Location: Warmwater Aquaculture Research Unit
Title: Stress Effects in Channel Catfish (Ictalurus punctatus) Fry on Pond Survival Authors
Submitted to: Catfish Farmers of America Annual Meeting
Publication Type: Abstract Only
Publication Acceptance Date: December 20, 2008
Publication Date: March 5, 2009
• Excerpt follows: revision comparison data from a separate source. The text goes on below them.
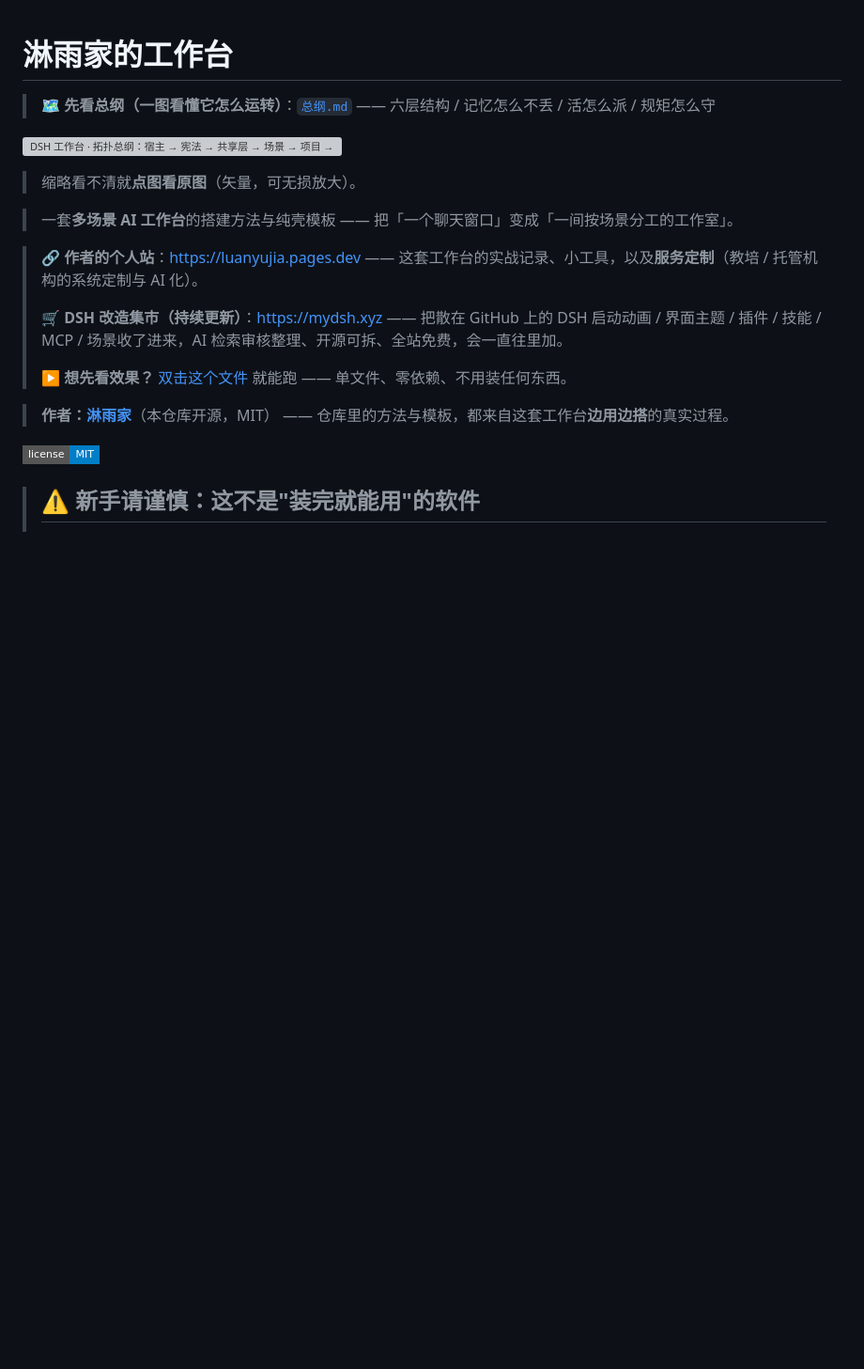
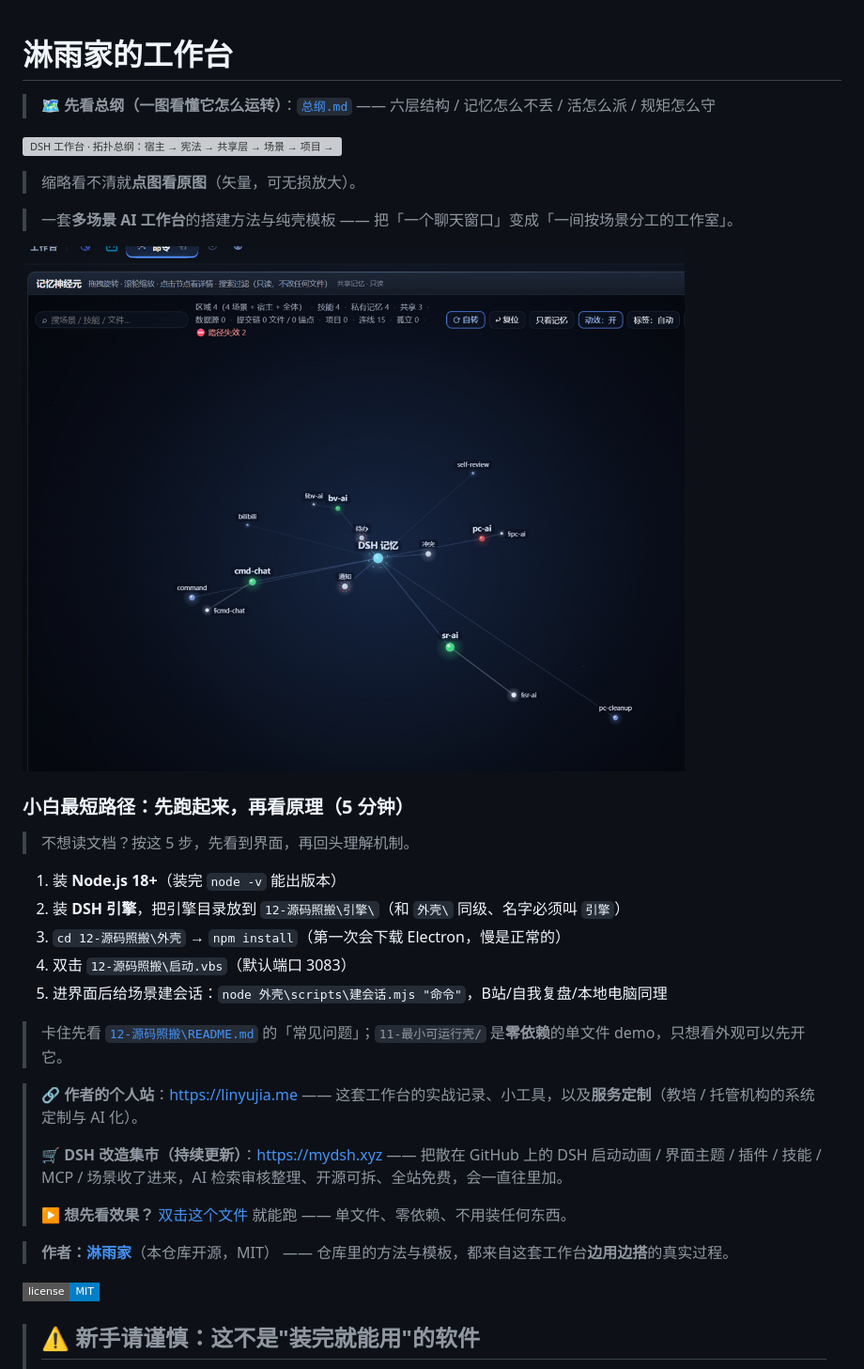
Before and after one commit to mashanglinyu/luanyujia-workbench, a Markdown page: README.md, the part around one of its changes. Shown at 94% size. Drawn GitHub-style; pictures changed too: 配图/神经元-记忆网络.png (added); badges without logos; blank space fills up the shorter version; grey boxes are pictures that could not be loaded.

```diff
--- a/README.md
+++ b/README.md
@@ -8,7 +8,21 @@
 
 > 一套**多场景 AI 工作台**的搭建方法与纯壳模板 —— 把「一个聊天窗口」变成「一间按场景分工的工作室」。
 
-> 🔗 **作者的个人站**：<https://luanyujia.pages.dev> —— 这套工作台的实战记录、小工具，以及**服务定制**（教培 / 托管机构的系统定制与 AI 化）。
+![记忆神经元：命令场景把场景 / 技能 / 共享记忆画成一张网络图（只读，可拖拽旋转）](配图/神经元-记忆网络.png)
+
+### 小白最短路径：先跑起来，再看原理（5 分钟）
+
+> 不想读文档？按这 5 步，先看到界面，再回头理解机制。
+
+1. 装 **Node.js 18+**（装完 `node -v` 能出版本）
+2. 装 **DSH 引擎**，把引擎目录放到 `12-源码照搬\引擎\`（和 `外壳\` 同级、名字必须叫 `引擎`）
+3. `cd 12-源码照搬\外壳` → `npm install`（第一次会下载 Electron，慢是正常的）
+4. 双击 `12-源码照搬\启动.vbs`（默认端口 3083）
+5. 进界面后给场景建会话：`node 外壳\scripts\建会话.mjs "命令"`，B站/自我复盘/本地电脑同理
+
+> 卡住先看 [`12-源码照搬\README.md`](12-源码照搬/README.md) 的「常见问题」；`11-最小可运行壳/` 是**零依赖**的单文件 demo，只想看外观可以先开它。
+
+> 🔗 **作者的个人站**：<https://linyujia.me> —— 这套工作台的实战记录、小工具，以及**服务定制**（教培 / 托管机构的系统定制与 AI 化）。
 >
 > 🛒 **DSH 改造集市（持续更新）**：<https://mydsh.xyz> —— 把散在 GitHub 上的 DSH 启动动画 / 界面主题 / 插件 / 技能 / MCP / 场景收了进来，AI 检索审核整理、开源可拆、全站免费，会一直往里加。
 >
```
Also changed, not shown: other parts of README.md (+1 -1 lines), 12-源码照搬/README.md (+24 -0 lines), 配图/README.md (+1 -0 lines).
Citation: Booth, N.J., Peterson, B.C. 2009. Stress Effects in Channel Catfish (Ictalurus punctatus) Fry on Pond Survival. Catfish Farmers of America Annual Meeting. Technical Abstract: Results from previous studies suggested that channel catfish (Ictalurus punctatus) fry that were housed in very high traffic areas from hatch until reaching 9 g in size were able to survive experimental challenge with Edwardsiella ictaluri better than siblings who were hatched and raised in very low traffic areas. In order to determine if physical stress in channel catfish fry could affect survival in ponds, three week old channel catfish fry from a pool of three families were divided into two groups. One group was physically stressed daily with a rigorous exercise program for 14 days, while the other was left undisturbed except for routine feeding. Whole body cortisol measurements were taken at Day 0, 7, and 14 in both the stressed fish and the un-treated controls immediately following the “exercise” protocol. On Day 15, the fish from individual tanks were transferred to individual cages (1.2 m by 20.3 cm cylinders) in three separate ponds where they remained for 21 days. Weights of fish from each treatment were taken at the time of transfer to cages and again at the end of 21 days. There were no significant differences in the weight of the fish at transfer to ponds. Cortisol measurements were significantly higher in the stressed fish on the first day, but by day 7, and on day 14, the fish had apparently adapted to the stress and the cortisol levels were the same as the unstressed fish. Overall percent survival for the two groups of fish was not significantly different: 97.1% and 96.7% survival for the stressed and non-stressed groups, respectively. Interestingly, while the survival of the two groups was the same after 21 days in the ponds, the fish that had been stressed prior to transfer to ponds gained 23% more weight during the pond period than did the unstressed fish. Channel catfish fry must be able to tolerate physical stress resulting from handling during transfer from hatcheries to the ponds. This study demonstrates that channel catfish fry are able to tolerate long term physical stress with no deleterious effects, and once the stress is removed are able to grow at rates greater than that of their unstressed siblings. Stress has long been considered to have a negative effect on fish fry, but this study indicates that some types of stress may actually be beneficial. Future studies will examine the ability of catfish fry to adapt to stress and will evaluate the application of “exercise” regimens to enhance fry to fingerling survival in ponds.